## WHAT THE EXERCISE ASKS
Pull each line containing "maturation" out of the data and copy it.

Before-and-after change data:
- - - -

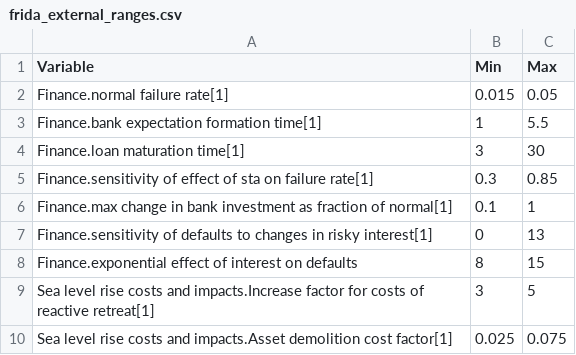
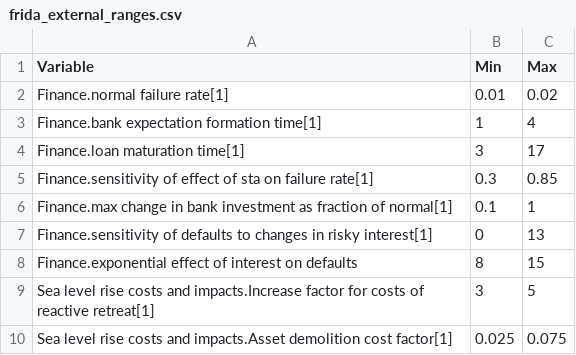
Before and after one commit to BenjaminBlanz/WorldTransFrida-Uncertainty, a CSV file: FRIDA-info/frida_external_ranges.csv, drawn as a sheet; only a part is shown.

Commit message:
adjust external ranges

```diff
--- a/FRIDA-info/frida_external_ranges.csv
+++ b/FRIDA-info/frida_external_ranges.csv
@@ -1,5 +1,5 @@
 Variable,Min,Max
-Finance.normal failure rate[1],0.015,0.05
-Finance.bank expectation formation time[1],1,5.5
-Finance.loan maturation time[1],3,30
+Finance.normal failure rate[1],0.01,0.02
+Finance.bank expectation formation time[1],1,4
+Finance.loan maturation time[1],3,17
 Finance.sensitivity of effect of sta on failure rate[1],0.3,0.85
```
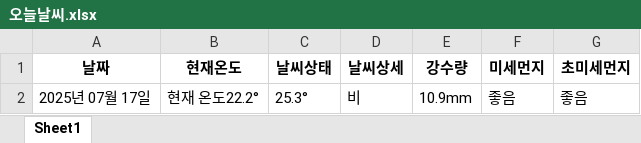
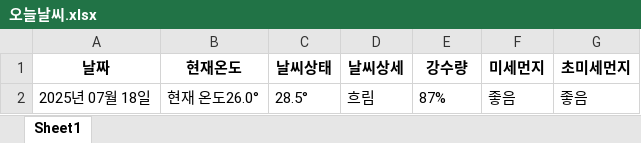
Before and after one commit to SeohuiJeong0420/crew_soom, an Excel workbook: 웹크롤링(날씨, 뉴스)/today_data/오늘날씨.xlsx, sheet Sheet1, drawn as a sheet; values as stored, in another font and other column widths than the file's, no borders; removed rows and columns are numbered as before the commit, all else as after; the diff names each change by its address in the sheet, - before the commit and + after, or states it on an @@ line.

```diff
--- a/웹크롤링(날씨, 뉴스)/today_data/오늘날씨.xlsx (sheet Sheet1)
+++ b/웹크롤링(날씨, 뉴스)/today_data/오늘날씨.xlsx (sheet Sheet1)
-row 2: 2025년 07월 17일 | 현재 온도22.2° | 25.3° | 비 | 10.9mm | 좋음 | 좋음
+row 2: 2025년 07월 18일 | 현재 온도26.0° | 28.5° | 흐림 | 87% | 좋음 | 좋음
```
Also changed, not shown: 15 other files.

- - - -

## RESPONSE
-Finance.loan maturation time[1],3,30
+Finance.loan maturation time[1],3,17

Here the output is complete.